═════ Task input

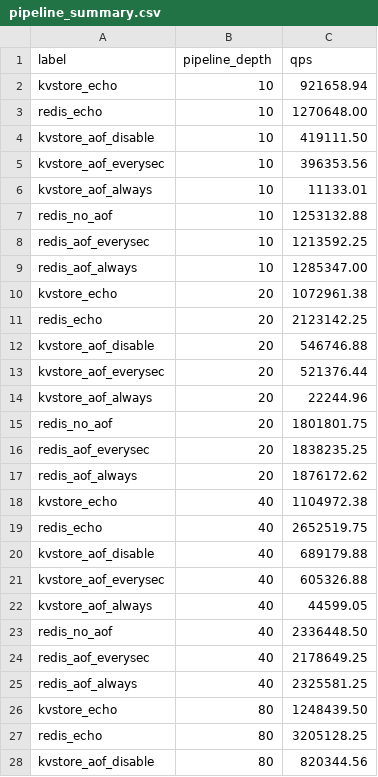
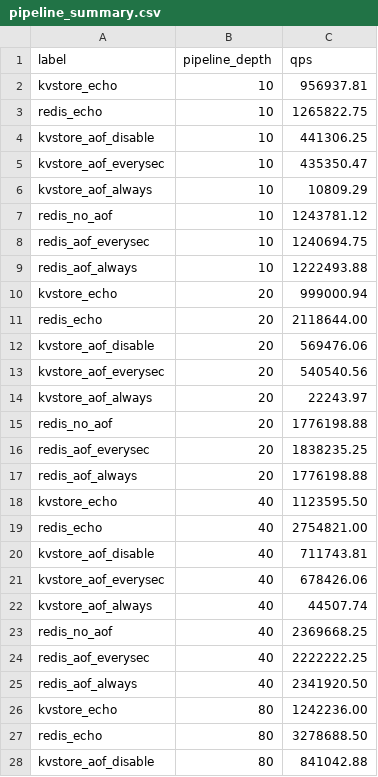
Before and after one commit to robotlover-1/kvstore, a CSV file: benchmarks/data/pipeline_bench/pipeline_summary.csv, drawn as a sheet; only a part is shown; the diff covers the shown part only.

```diff
--- a/benchmarks/data/pipeline_bench/pipeline_summary.csv
+++ b/benchmarks/data/pipeline_bench/pipeline_summary.csv
@@ -1,28 +1,28 @@
 label,pipeline_depth,qps
-kvstore_echo,10,921658.94
-redis_echo,10,1270648.00
-kvstore_aof_disable,10,419111.50
-kvstore_aof_everysec,10,396353.56
-kvstore_aof_always,10,11133.01
-redis_no_aof,10,1253132.88
-redis_aof_everysec,10,1213592.25
-redis_aof_always,10,1285347.00
-kvstore_echo,20,1072961.38
-redis_echo,20,2123142.25
-kvstore_aof_disable,20,546746.88
-kvstore_aof_everysec,20,521376.44
-kvstore_aof_always,20,22244.96
-redis_no_aof,20,1801801.75
+kvstore_echo,10,956937.81
+redis_echo,10,1265822.75
+kvstore_aof_disable,10,441306.25
+kvstore_aof_everysec,10,435350.47
+kvstore_aof_always,10,10809.29
+redis_no_aof,10,1243781.12
+redis_aof_everysec,10,1240694.75
+redis_aof_always,10,1222493.88
+kvstore_echo,20,999000.94
+redis_echo,20,2118644.00
+kvstore_aof_disable,20,569476.06
+kvstore_aof_everysec,20,540540.56
+kvstore_aof_always,20,22243.97
+redis_no_aof,20,1776198.88
 redis_aof_everysec,20,1838235.25
-redis_aof_always,20,1876172.62
-kvstore_echo,40,1104972.38
-redis_echo,40,2652519.75
-kvstore_aof_disable,40,689179.88
-kvstore_aof_everysec,40,605326.88
-kvstore_aof_always,40,44599.05
-redis_no_aof,40,2336448.50
-redis_aof_everysec,40,2178649.25
-redis_aof_always,40,2325581.25
-kvstore_echo,80,1248439.50
-redis_echo,80,3205128.25
-kvstore_aof_disable,80,820344.56
+redis_aof_always,20,1776198.88
+kvstore_echo,40,1123595.50
+redis_echo,40,2754821.00
+kvstore_aof_disable,40,711743.81
+kvstore_aof_everysec,40,678426.06
+kvstore_aof_always,40,44507.74
+redis_no_aof,40,2369668.25
+redis_aof_everysec,40,2222222.25
+redis_aof_always,40,2341920.50
+kvstore_echo,80,1242236.00
+redis_echo,80,3278688.50
+kvstore_aof_disable,80,841042.88
```
Also changed, not shown: 13 edited cells elsewhere in this file, 41 other files.
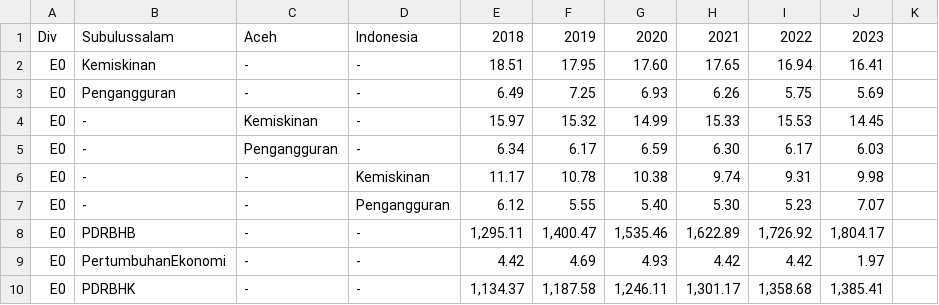
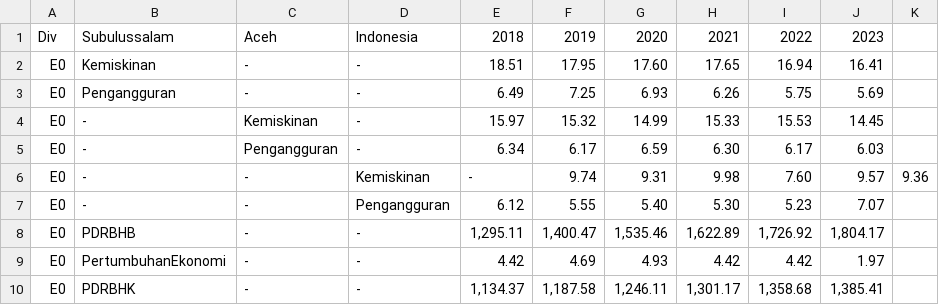
Before and after one commit to habicahya/habicahya, a CSV file: DATA1.csv, drawn as a sheet; only a part is shown.

Commit message:
Update DATA1.csv

```diff
--- a/DATA1.csv
+++ b/DATA1.csv
@@ -5,3 +5,3 @@ E0,-,Kemiskinan,-,15.97,15.32,14.99,15.33,15.53,14.45
 E0,-,Pengangguran,-,6.34,6.17,6.59,6.30,6.17,6.03
-E0,-,-,Kemiskinan,11.17,10.78,10.38,9.74,9.31,9.98
+E0,-,-,Kemiskinan,-,9.74,9.31,9.98,7.60,9.57,9.36,
 E0,-,-,Pengangguran,6.12,5.55,5.40,5.30,5.23,7.07
```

══════════

What you should do = Out of the preceding entries, pull each line that contains the word "Kemiskinan".

Exercise result =
@@ -5,3 +5,3 @@ E0,-,Kemiskinan,-,15.97,15.32,14.99,15.33,15.53,14.45
-E0,-,-,Kemiskinan,11.17,10.78,10.38,9.74,9.31,9.98
+E0,-,-,Kemiskinan,-,9.74,9.31,9.98,7.60,9.57,9.36,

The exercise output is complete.